Here’s Looking at You, Emma Bovary
We began our Monday morning at the Wheeler Centre with a bit of a giggle, after stumbling on a very funny website that brings literary characters to (startlingly) real life.
The creator of The Composites has gone through some of literature’s most beloved books – and run passages describing their characters through police composite sketch software. The results are very different from Hollywood imaginings of the same characters.
Flaubert described Emma Bovary thus:
She was pale all over, white as a sheet; the skin of her nose was drawn at the nostrils, her eyes looked at you vaguely. After discovering three grey hairs on her temples, she talked much of her old age…Her eyelids seemed chiseled expressly for her long amorous looks in which the pupil disappeared, while a strong inspiration expanded her delicate nostrils and raised the fleshy corner of her lips, shaded in the light by a little black down.
Here is Emma Bovary, as imagined by The Composites:
And here she is, as imagined by Hollywood in 1949 (played by Jennifer Jones):
And by the BBC in 2000 (played by Frances O’Connor):
This clever little exercise by The Composites is a bit of fun, but it’s also a stark illustration of the issues that can arise in translating the world of the page – which leaves gaps for the reader’s imagination – to the visual realm.
What’s a more faithful translation: the strict adherence to details that results in the eerie police sketches of The Composites, or those of film and television makers? The latter tend to present unusually attractive versions of even the most ordinary characters – using props such as messy hair, sloppy cardigans, glasses or unflattering make-up to signal that they’re supposed to be ordinary mortals.
So, a literary character made flesh is almost always more glamorous than the version on the page. But then again, Emma Bovary is an attractive, charismatic woman – not reflected at all in the strangely empty composite sketch, but captured in the screen versions. It’s the essence of the character rather than their physical description that’s most important, surely?
One of the most controversial literary casting decisions of recent times was that to cast British-Nigerian actor Sophie Okonedo as Aisha in The Slap. This meant her character’s background was changed from Indian to Mauritian. Some fans of the book protested, but author Christos Tsiolkas was unbothered.

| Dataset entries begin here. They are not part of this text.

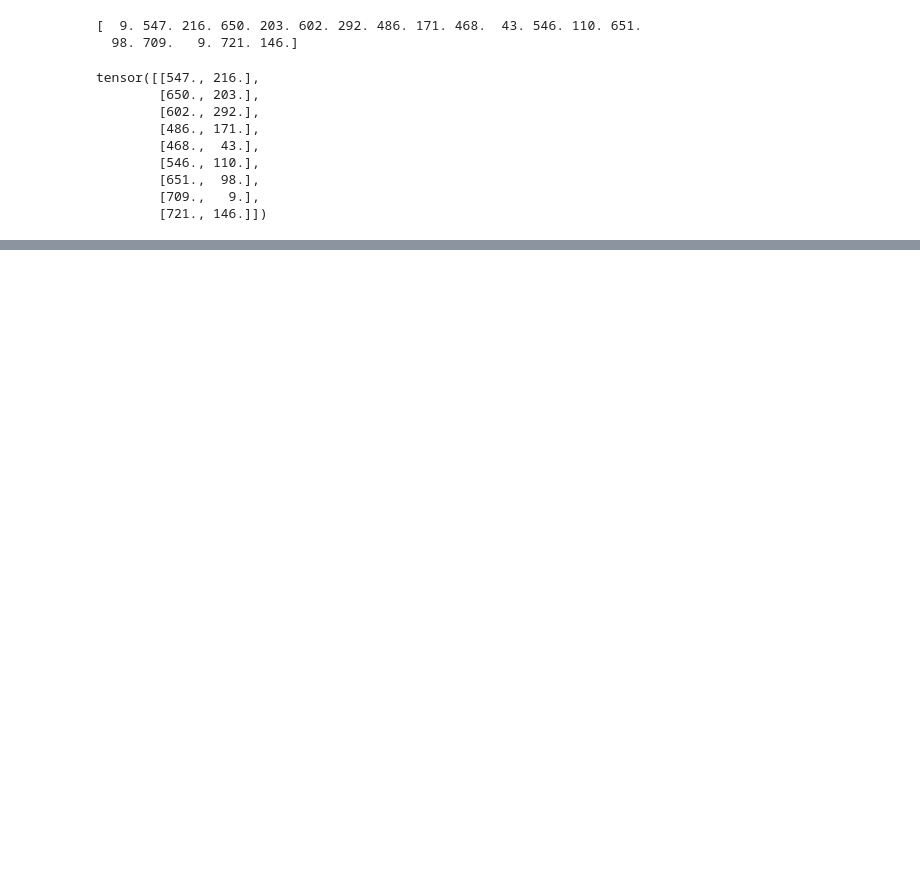
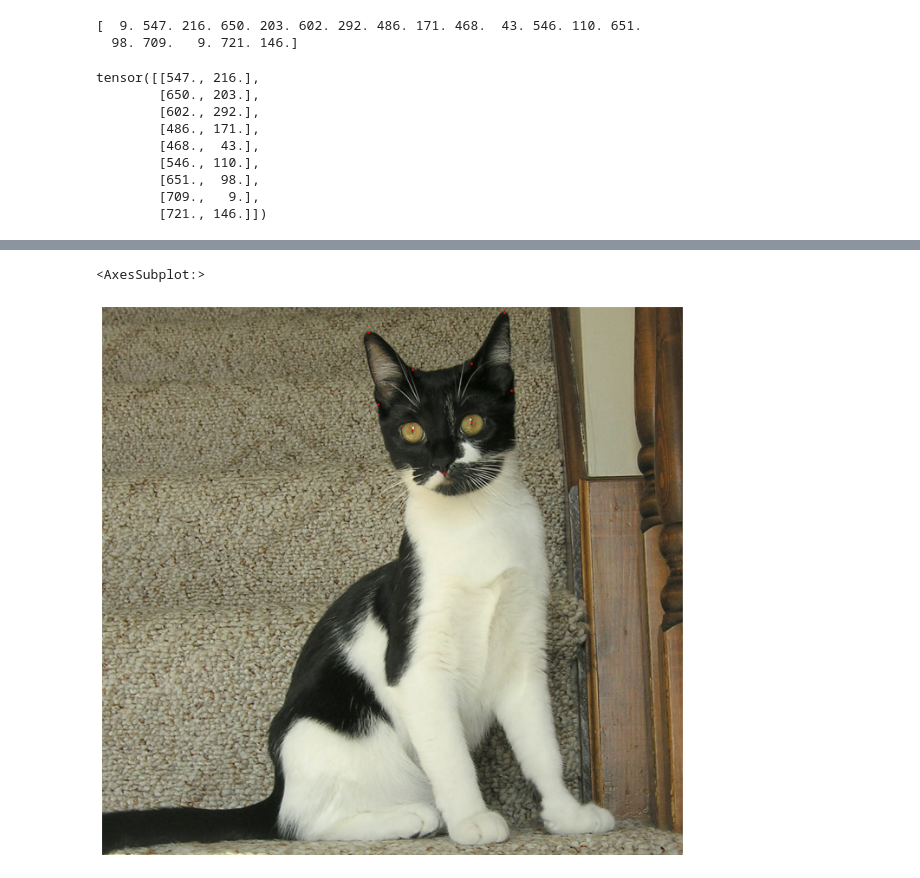
Before and after one commit to qiaolinhan/giao, a Jupyter notebook: examples/Fastai_wwf_kypointsnote.ipynb, the cells around one changed output, grey strips where cells are left out. Drawn from its saved outputs; the diff is of its cells as text; code cells hidden in the pictures; blank space fills up the shorter version.

```diff
--- a/examples/Fastai_wwf_kypointsnote.ipynb
+++ b/examples/Fastai_wwf_kypointsnote.ipynb
@@ -37,14 +32,16 @@ for i in range(7):
     shutil.rmtree(path)
 # %%
 # use 'pathlib' to move all the files up one level
-for i in range(7):
-    paths = Path(f'cats/CAT_0{i}').ls()
-    for path in paths:
-        p = Path(path).absolute()
-        par = p.parents[1] # ?
-        p.rename(par/p.name)
+# for i in range(7):
+#     paths = Path('../datasets/cats/' + f'CAT_0{i}').ls()
+#     for path in paths:
+#         p = Path(path).absolute()
+#         par = p.parents[1] # ?
+#         p.rename(par/p.name)
 # %%
-path = Path('cats')
+path = Path('../datasets/' + 'cats/')
+print('======> the focused path', path)
 lbls = get_files(path, extensions = '.cat')
 imgs = get_image_files(path)
-test_eq(len(lbls), len(imgs))
+test_result = test_eq(len(lbls), len(imgs))
+print('======> Equal Length', test_result)
@@ -117,0 +137,17 @@ from name in imgs:
+# %%
+# We chhose the No.1. method
+for name in list(set(bad_imgs)):
+    name.unlink()
+
+# after removing all the bad imgs
+imgs = get_image_files(path)
+fname = imgs[0]
+img = PILImage.create(fname)
+# %%
+# to get the `TensorPoints`
+def get_ip(imgs:PILImage, pts:array):
+    return TensorPoint(pts, sz = img.size)
+
+ip = get_y(fname)
+print(ip)
+tp = get_ip(img, ip)
@@ -117,0 +164,7 @@ from name in imgs:
+# %%
+# Now we can visualize our points. We can pass in an axis to overlay them on top of our image
+ax = img.show(figsize = (12, 12))
+tp.show(ctx = ax)
+# %% [output]
+<AxesSubplot:>
+[figure, added]
```
Also changed, not shown: parts of 19 cells of this notebook, 1 other file.
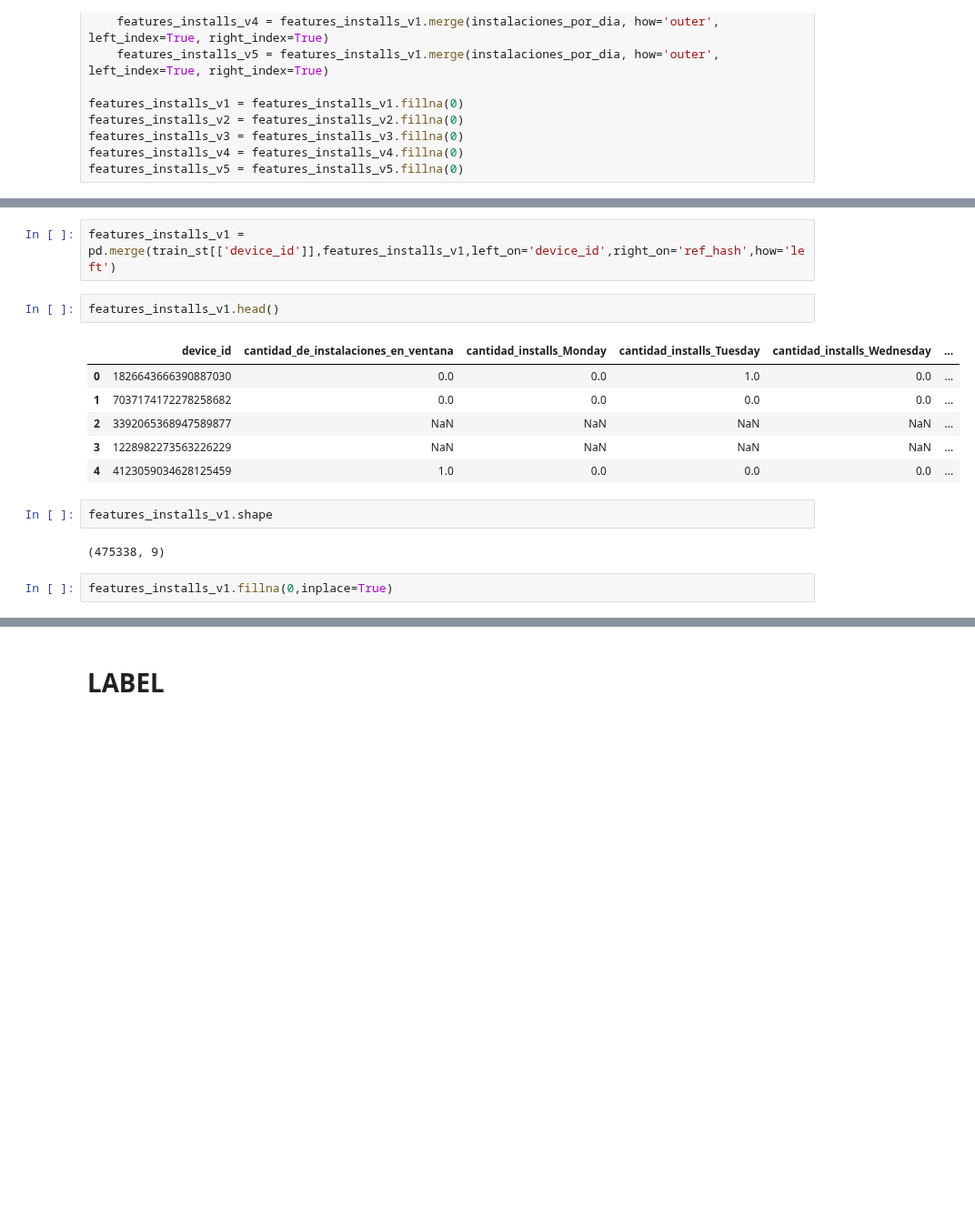
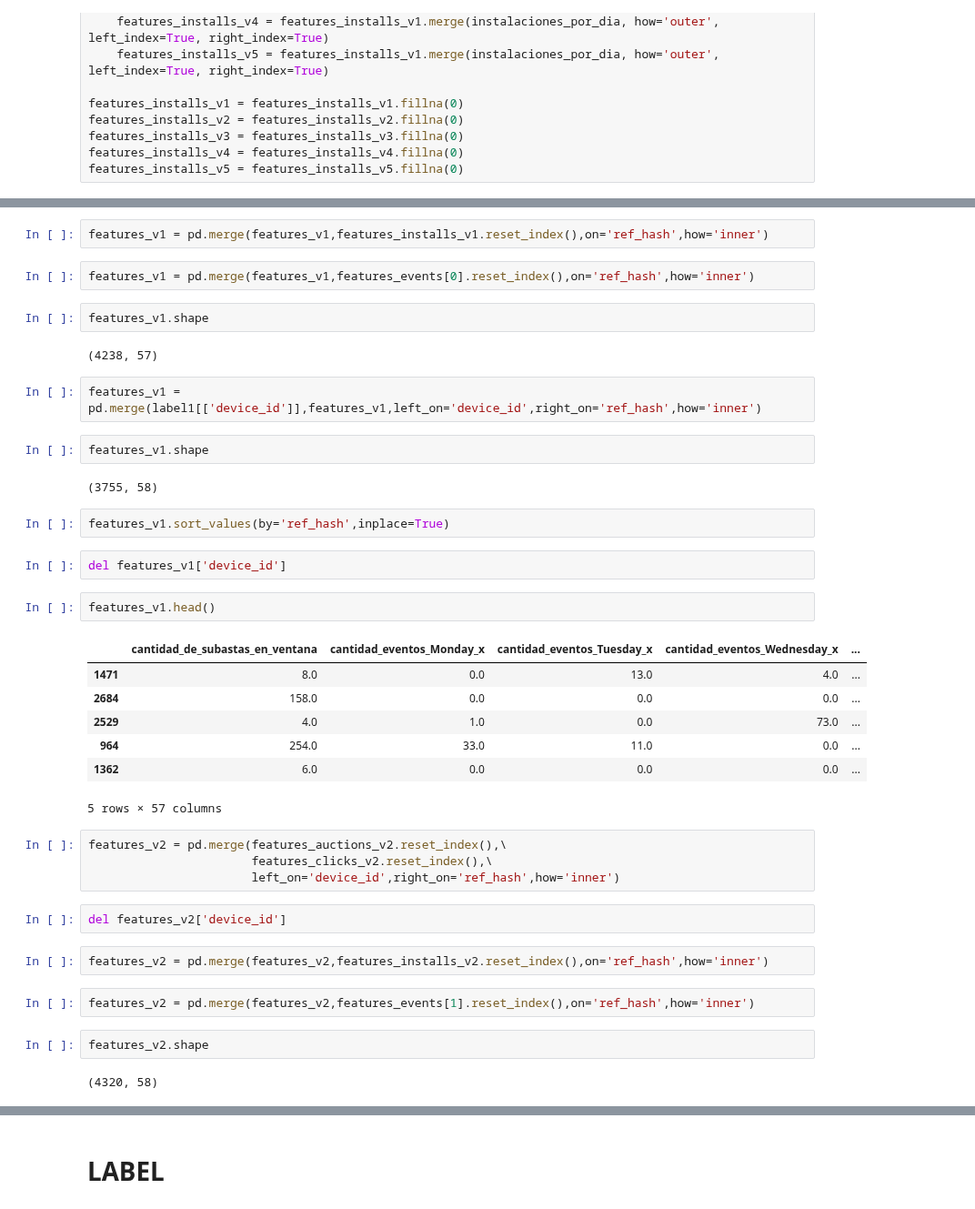
Before and after one commit to alepenaa94/Datos_2019_tp2, a Jupyter notebook: Algoritmos_ML/pruebaASD.ipynb, the cells around one changed output, grey strips where cells are left out. Shown at 91% size. Saved outputs shown, nothing was run; the diff lists cells and outputs as text; blank space fills up the shorter version.

```diff
--- a/Algoritmos_ML/pruebaASD.ipynb
+++ b/Algoritmos_ML/pruebaASD.ipynb
@@ -372,17 +235,42 @@ features_installs_v5 = features_installs_v5.fillna(0)
+# %%
+features_v1 = pd.merge(features_v1,features_installs_v1.reset_index(),on='ref_hash',how='inner')
+# %%
+features_v1 = pd.merge(features_v1,features_events[0].reset_index(),on='ref_hash',how='inner')
+# %%
+features_v1.shape
+# %% [output]
+(4238, 57)
 # %%
-features_installs_v1 = pd.merge(train_st[['device_id']],features_installs_v1,left_on='device_id',right_on='ref_hash',how='left')
+features_v1 = pd.merge(label1[['device_id']],features_v1,left_on='device_id',right_on='ref_hash',how='inner')
+# %%
+features_v1.shape
+# %% [output]
+(3755, 58)
+# %%
+features_v1.sort_values(by='ref_hash',inplace=True)
+# %%
+del features_v1['device_id']
 # %%
-features_installs_v1.head()
+features_v1.head()
 # %% [output]
-|  | device_id | cantidad_de_instalaciones_en_ventana | cantidad_installs_Monday | cantidad_installs_Tuesday | cantidad_installs_Wednesday | ... |
-| 0 | 1826643666390887030 | 0.0 | 0.0 | 1.0 | 0.0 | ... |
-| 1 | 7037174172278258682 | 0.0 | 0.0 | 0.0 | 0.0 | ... |
-| 2 | 3392065368947589877 | NaN | NaN | NaN | NaN | ... |
-| 3 | 1228982273563226229 | NaN | NaN | NaN | NaN | ... |
-| 4 | 4123059034628125459 | 1.0 | 0.0 | 0.0 | 0.0 | ... |
+|  | cantidad_de_subastas_en_ventana | cantidad_eventos_Monday_x | cantidad_eventos_Tuesday_x | cantidad_eventos_Wednesday_x | ... |
+| 1471 | 8.0 | 0.0 | 13.0 | 4.0 | ... |
+| 2684 | 158.0 | 0.0 | 0.0 | 0.0 | ... |
+| 2529 | 4.0 | 1.0 | 0.0 | 73.0 | ... |
+| 964 | 254.0 | 33.0 | 11.0 | 0.0 | ... |
+| 1362 | 6.0 | 0.0 | 0.0 | 0.0 | ... |
+5 rows × 57 columns
+# %%
+features_v2 = pd.merge(features_auctions_v2.reset_index(),\
+                       features_clicks_v2.reset_index(),\
+                       left_on='device_id',right_on='ref_hash',how='inner')
+# %%
+del features_v2['device_id']
+# %%
+features_v2 = pd.merge(features_v2,features_installs_v2.reset_index(),on='ref_hash',how='inner')
+# %%
+features_v2 = pd.merge(features_v2,features_events[1].reset_index(),on='ref_hash',how='inner')
 # %%
-features_installs_v1.shape
+features_v2.shape
 # %% [output]
-(475338, 9)
+(4320, 58)
-# %%
-features_installs_v1.fillna(0,inplace=True)
```
Also changed, not shown: parts of 62 cells of this notebook.
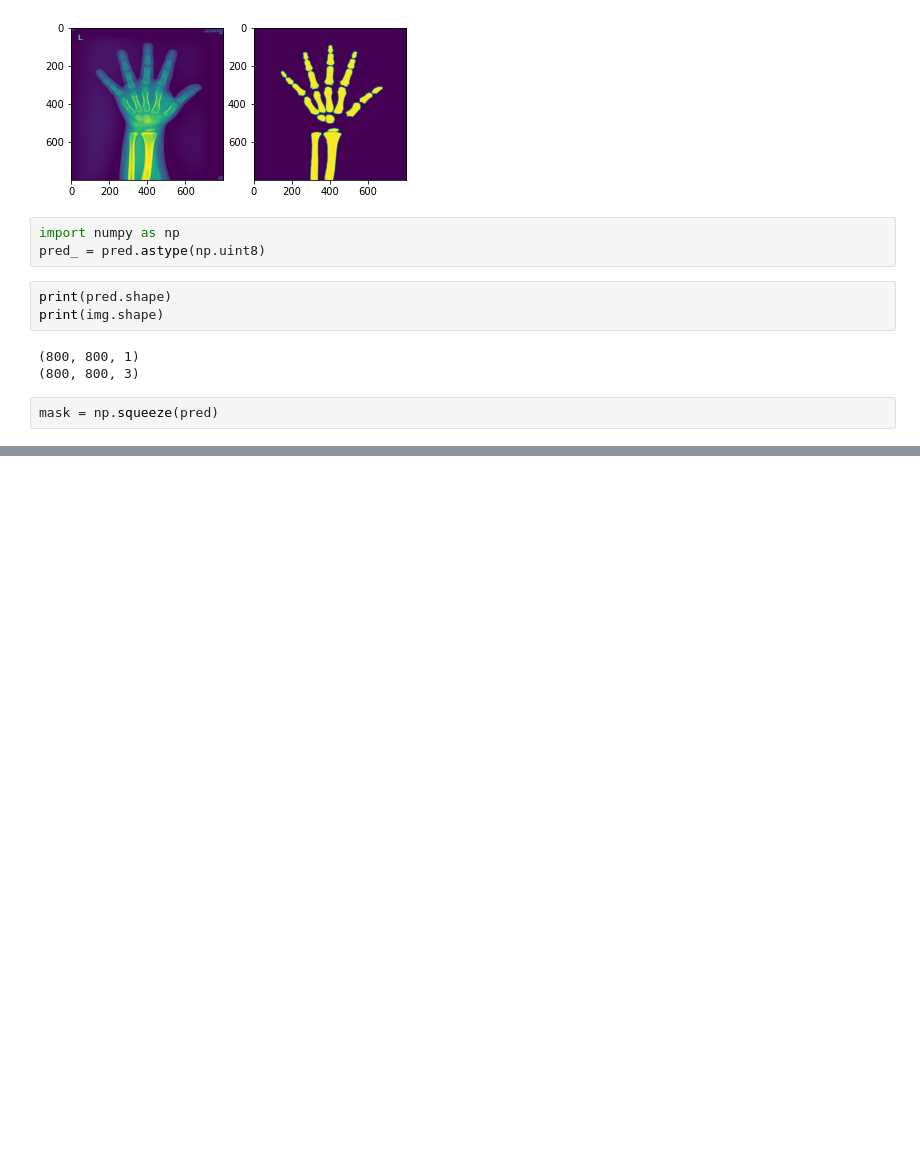
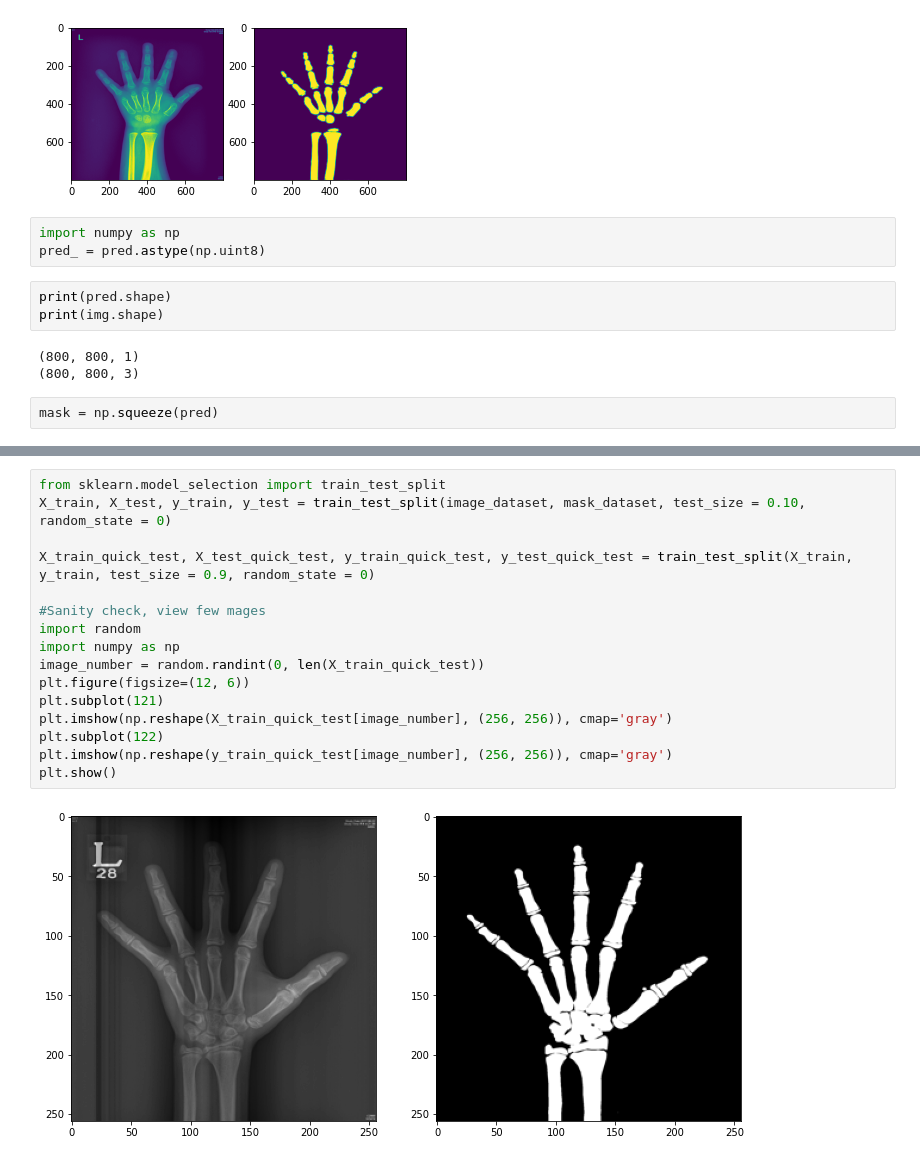
Before and after one commit to kikiru328/Remind_AI, a Jupyter notebook: VISION/Segment/Keras/bone/test.ipynb, the cells around one changed output, grey strips where cells are left out. Saved outputs shown, nothing was run; the diff lists cells and outputs as text; blank space fills up the shorter version.

```diff
--- a/VISION/Segment/Keras/bone/test.ipynb
+++ b/VISION/Segment/Keras/bone/test.ipynb
@@ -120,0 +167,18 @@ mask = np.squeeze(pred)
+# %%
+from sklearn.model_selection import train_test_split
+X_train, X_test, y_train, y_test = train_test_split(image_dataset, mask_dataset, test_size = 0.10, random_state = 0)
+
+X_train_quick_test, X_test_quick_test, y_train_quick_test, y_test_quick_test = train_test_split(X_train, y_train, test_size = 0.9, random_state = 0)
+
+#Sanity check, view few mages
+import random
+import numpy as np
+image_number = random.randint(0, len(X_train_quick_test))
+plt.figure(figsize=(12, 6))
+plt.subplot(121)
+plt.imshow(np.reshape(X_train_quick_test[image_number], (256, 256)), cmap='gray')
+plt.subplot(122)
+plt.imshow(np.reshape(y_train_quick_test[image_number], (256, 256)), cmap='gray')
+plt.show()
+# %% [output]
+[figure, added]
```
Also changed, not shown: parts of 17 cells of this notebook, 14 other files.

What mattered for Tsiolkas, said producer Robert Connolly, was that ‘Aisha regards herself as an outsider to mainstream Australia, a common bond that links her to Hector and his close-knit Greek family’. And she did a brilliantly job of capturing ‘Aisha’. Carbon-copy looks had little to do with it.
As The Slap writer Kris Myrska told the Wheeler Centre, translation from literature (or real life) to the screen often has nothing to do with upping the glamour quotient – decisions can be made for practical reasons, like how difficult a scene is to shoot. Also a writer on The King, the telemovie about the life of Graeme Kennedy, Myrska said complaints made about the ‘accuracy’ of that show included that Kennedy was depicted drinking brown spirits, when he preferred white. Why? ‘Clear fluid reads as water on the screen, while brown liquid says booze.’
In Moneyball, an adaptation of Michael Lewis’s non-fiction book, similar casting decisions were made for practical reasons. Jonah Hill plays Peter Brand, whose real-life counterpart, Paul DePodesta, asked to have his name changed for the movie. The real-life DePodesta looks nothing like the chubby, child-like Hill; he’s lean and handsome. And far from being an Ivy League baseball outsider (like Hill’s character), he started his career as an advance scout for the Cleveland Indians. But the script – and the casting decision – made changes to amp up the dramatic contrast with Brad Pitt’s golden boy Billy Beane. ‘I was jarred by it when I first heard it, and then I thought, “My god, it could be brilliant,”’ Michael Lewis told Hollywood Reporter. ‘[Jonah Hill] is physically so unlike everybody else in this environment that it has a metaphoric power and it works brilliantly. His performance is spectacular.’
When too true falls flat
Sometimes it’s the other way round. What works on the page doesn’t ring true when translated too faithfully to the screen. Reviewing Stephen Daldry’s adaptation of Jonathan Safran Foer’s Extremely Loud and Incredibly Close in the New Yorker recently, David Denby made just this point. He called the film, about a bright 11-year-old boy coping with his father’s 9/11 death in his own eccentric fashion, ‘an example of what happens when an author’s fluent literary conceits give way to the sight of all-too-human people moving and talking in the real-world spaces of a movie’:
‘Onscreen … the sound of a hyper-articulate boy talking semi-nonsense becomes very hard to take … Embodied, Oskar is a pain. After a while, we find ourselves thinking not of grief but of entitled kids who have been praised for every bright remark they’ve ever made.’
Of course, not everyone agrees with Denby – the film is nominated for Best Picture in this year’s Oscars race. Six of nine nominees in the category are literary adaptations.
And it’s been suggested recently that, in the wake of The Slap’s success, more screen adaptations could provide a much-needed boost to Australian books.
It seems that, for all its issues, the relationship between page and screen is more popular than ever.